Background: Several atypical antipsychotics (AAPs) are used as second-line agents for treatment resistant depression. AAPs can be expensive compared to other treatment options and can cause several side effects. Objectives: To estimate healthcare costs and utilization of AAPs compared to other second-line agents. Methods: Observational study using Medicaid claims data (2006–2011). Subjects were depression-diagnosed adult members with at least two prescriptions of antidepressant medications followed by a second-line agent. Gamma generalized linear models (GLM) produced estimates of the difference in mean expenditures among treatment groups after adjusting for individual baseline characteristics using propensity scores.
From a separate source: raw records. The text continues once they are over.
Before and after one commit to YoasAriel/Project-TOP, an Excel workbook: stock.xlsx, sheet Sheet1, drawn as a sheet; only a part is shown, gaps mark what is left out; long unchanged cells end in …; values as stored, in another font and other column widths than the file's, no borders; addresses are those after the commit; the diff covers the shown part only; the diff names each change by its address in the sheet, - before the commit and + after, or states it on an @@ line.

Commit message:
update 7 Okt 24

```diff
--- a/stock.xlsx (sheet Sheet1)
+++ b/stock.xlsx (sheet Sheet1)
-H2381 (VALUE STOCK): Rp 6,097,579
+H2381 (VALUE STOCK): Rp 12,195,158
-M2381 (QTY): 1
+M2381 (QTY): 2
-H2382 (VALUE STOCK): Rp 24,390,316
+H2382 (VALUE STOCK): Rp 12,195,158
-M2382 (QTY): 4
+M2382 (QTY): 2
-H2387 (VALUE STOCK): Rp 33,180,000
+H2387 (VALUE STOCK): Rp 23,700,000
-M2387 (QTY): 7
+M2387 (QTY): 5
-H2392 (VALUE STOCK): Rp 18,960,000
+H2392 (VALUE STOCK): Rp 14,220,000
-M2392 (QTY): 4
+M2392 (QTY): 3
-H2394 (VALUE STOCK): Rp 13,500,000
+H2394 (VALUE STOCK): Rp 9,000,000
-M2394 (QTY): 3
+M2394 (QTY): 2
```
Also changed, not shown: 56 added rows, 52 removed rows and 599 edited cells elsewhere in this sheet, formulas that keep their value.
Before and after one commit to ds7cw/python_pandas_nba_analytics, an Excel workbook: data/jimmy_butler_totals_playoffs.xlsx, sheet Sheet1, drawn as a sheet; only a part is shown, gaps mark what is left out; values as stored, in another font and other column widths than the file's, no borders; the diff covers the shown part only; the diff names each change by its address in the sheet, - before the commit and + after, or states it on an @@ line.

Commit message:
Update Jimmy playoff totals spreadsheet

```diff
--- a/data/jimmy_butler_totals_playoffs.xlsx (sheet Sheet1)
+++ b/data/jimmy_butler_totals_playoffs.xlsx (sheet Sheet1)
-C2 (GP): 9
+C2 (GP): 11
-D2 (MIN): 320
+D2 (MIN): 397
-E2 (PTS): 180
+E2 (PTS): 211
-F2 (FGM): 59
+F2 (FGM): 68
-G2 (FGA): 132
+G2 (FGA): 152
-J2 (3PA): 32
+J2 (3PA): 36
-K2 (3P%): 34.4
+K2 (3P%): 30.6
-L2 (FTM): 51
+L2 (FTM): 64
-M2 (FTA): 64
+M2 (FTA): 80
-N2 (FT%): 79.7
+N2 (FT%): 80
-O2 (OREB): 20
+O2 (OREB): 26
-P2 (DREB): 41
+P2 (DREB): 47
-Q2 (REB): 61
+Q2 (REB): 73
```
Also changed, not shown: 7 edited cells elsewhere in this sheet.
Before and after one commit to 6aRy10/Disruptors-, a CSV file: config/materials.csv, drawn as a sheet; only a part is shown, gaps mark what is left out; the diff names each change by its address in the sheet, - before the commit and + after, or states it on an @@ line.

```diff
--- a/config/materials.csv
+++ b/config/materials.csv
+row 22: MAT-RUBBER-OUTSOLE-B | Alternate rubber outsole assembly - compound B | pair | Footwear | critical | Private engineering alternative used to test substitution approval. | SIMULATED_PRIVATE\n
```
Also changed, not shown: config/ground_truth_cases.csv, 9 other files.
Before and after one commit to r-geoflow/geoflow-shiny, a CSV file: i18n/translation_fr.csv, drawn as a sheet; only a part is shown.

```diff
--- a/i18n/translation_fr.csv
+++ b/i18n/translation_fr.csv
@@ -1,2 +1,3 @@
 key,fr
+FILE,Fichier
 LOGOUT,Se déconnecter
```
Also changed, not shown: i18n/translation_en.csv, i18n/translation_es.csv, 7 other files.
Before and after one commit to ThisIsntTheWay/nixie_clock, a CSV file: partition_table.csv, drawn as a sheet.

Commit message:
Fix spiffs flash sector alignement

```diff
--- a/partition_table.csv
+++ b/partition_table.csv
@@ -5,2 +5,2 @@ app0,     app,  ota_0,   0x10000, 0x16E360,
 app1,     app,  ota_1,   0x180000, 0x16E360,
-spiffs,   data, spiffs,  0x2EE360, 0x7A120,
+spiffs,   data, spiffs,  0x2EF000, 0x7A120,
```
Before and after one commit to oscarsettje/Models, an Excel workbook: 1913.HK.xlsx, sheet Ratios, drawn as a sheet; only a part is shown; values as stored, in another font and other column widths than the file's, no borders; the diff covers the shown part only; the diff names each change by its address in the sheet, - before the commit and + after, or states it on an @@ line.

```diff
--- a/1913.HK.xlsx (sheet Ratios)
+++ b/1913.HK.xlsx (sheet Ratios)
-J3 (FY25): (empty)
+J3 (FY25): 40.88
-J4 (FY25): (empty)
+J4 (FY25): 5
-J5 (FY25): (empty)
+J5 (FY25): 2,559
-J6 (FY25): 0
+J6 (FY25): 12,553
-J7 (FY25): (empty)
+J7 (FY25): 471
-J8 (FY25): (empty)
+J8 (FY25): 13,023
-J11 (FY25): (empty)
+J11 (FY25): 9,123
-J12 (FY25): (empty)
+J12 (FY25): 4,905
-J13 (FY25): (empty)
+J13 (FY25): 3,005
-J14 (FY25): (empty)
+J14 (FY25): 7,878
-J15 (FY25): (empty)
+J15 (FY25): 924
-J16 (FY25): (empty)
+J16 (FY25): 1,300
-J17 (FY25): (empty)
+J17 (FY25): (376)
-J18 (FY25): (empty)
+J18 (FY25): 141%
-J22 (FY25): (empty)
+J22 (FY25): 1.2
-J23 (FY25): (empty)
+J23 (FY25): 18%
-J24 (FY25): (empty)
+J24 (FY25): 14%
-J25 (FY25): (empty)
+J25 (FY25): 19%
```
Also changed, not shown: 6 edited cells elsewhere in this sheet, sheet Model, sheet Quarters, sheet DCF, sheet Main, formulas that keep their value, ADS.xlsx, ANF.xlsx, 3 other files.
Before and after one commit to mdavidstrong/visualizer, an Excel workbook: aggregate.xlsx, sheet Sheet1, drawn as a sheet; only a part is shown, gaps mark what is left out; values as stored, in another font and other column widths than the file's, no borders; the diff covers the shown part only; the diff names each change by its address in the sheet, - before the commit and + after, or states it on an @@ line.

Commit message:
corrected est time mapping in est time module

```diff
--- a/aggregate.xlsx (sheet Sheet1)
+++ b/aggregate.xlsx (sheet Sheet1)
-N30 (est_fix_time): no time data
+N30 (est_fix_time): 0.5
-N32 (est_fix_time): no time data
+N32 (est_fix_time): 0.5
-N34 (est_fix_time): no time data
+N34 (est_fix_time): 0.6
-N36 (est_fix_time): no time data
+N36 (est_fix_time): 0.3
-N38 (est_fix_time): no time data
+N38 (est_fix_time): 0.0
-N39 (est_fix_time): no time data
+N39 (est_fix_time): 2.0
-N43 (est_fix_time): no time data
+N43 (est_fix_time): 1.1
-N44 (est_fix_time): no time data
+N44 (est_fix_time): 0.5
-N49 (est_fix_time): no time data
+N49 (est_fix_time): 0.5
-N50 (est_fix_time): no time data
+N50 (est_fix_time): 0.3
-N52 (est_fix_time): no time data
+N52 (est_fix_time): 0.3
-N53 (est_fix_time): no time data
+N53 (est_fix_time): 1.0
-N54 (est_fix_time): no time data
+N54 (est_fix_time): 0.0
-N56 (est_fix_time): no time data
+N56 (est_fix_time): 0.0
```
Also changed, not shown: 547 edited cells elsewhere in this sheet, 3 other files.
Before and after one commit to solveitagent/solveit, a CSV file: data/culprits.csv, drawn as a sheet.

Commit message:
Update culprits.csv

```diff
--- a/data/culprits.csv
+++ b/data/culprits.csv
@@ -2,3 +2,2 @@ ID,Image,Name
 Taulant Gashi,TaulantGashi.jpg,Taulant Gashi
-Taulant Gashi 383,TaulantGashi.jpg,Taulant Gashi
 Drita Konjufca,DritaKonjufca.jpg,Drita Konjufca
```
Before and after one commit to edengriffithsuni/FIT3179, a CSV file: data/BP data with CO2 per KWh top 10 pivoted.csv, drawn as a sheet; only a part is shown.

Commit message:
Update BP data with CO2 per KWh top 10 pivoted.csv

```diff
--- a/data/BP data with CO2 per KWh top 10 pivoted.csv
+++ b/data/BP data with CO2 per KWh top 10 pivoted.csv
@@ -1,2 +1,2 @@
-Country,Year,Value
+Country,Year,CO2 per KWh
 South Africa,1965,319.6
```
Negative binomial models produced estimates of the difference in number of hospitalizations and emergency department (ED) visits. Results: A total of 3910 members received second-line treatment. Treatment groups were AAPs (n = 2211), augmentation agents other than AAPs (n = 1008), and antidepressant switching (n = 691). AAPs resulted in higher mean adjusted pharmacy costs and higher mean adjusted total mental health-related costs. Mean adjusted total healthcare costs and number of inpatient and ED visits were not different among treatments. Conclusion: The results show no evidence that AAPs used as second-line treatment for depression results in overall cost savings or lower inpatient and ED visits compared to other treatment strategies.
|Number of pages||6|
|Journal||Journal of Mental Health|
|State||Published - 1 Nov 2016|
- health care costs
- second-line treatment
- treatment resistant depression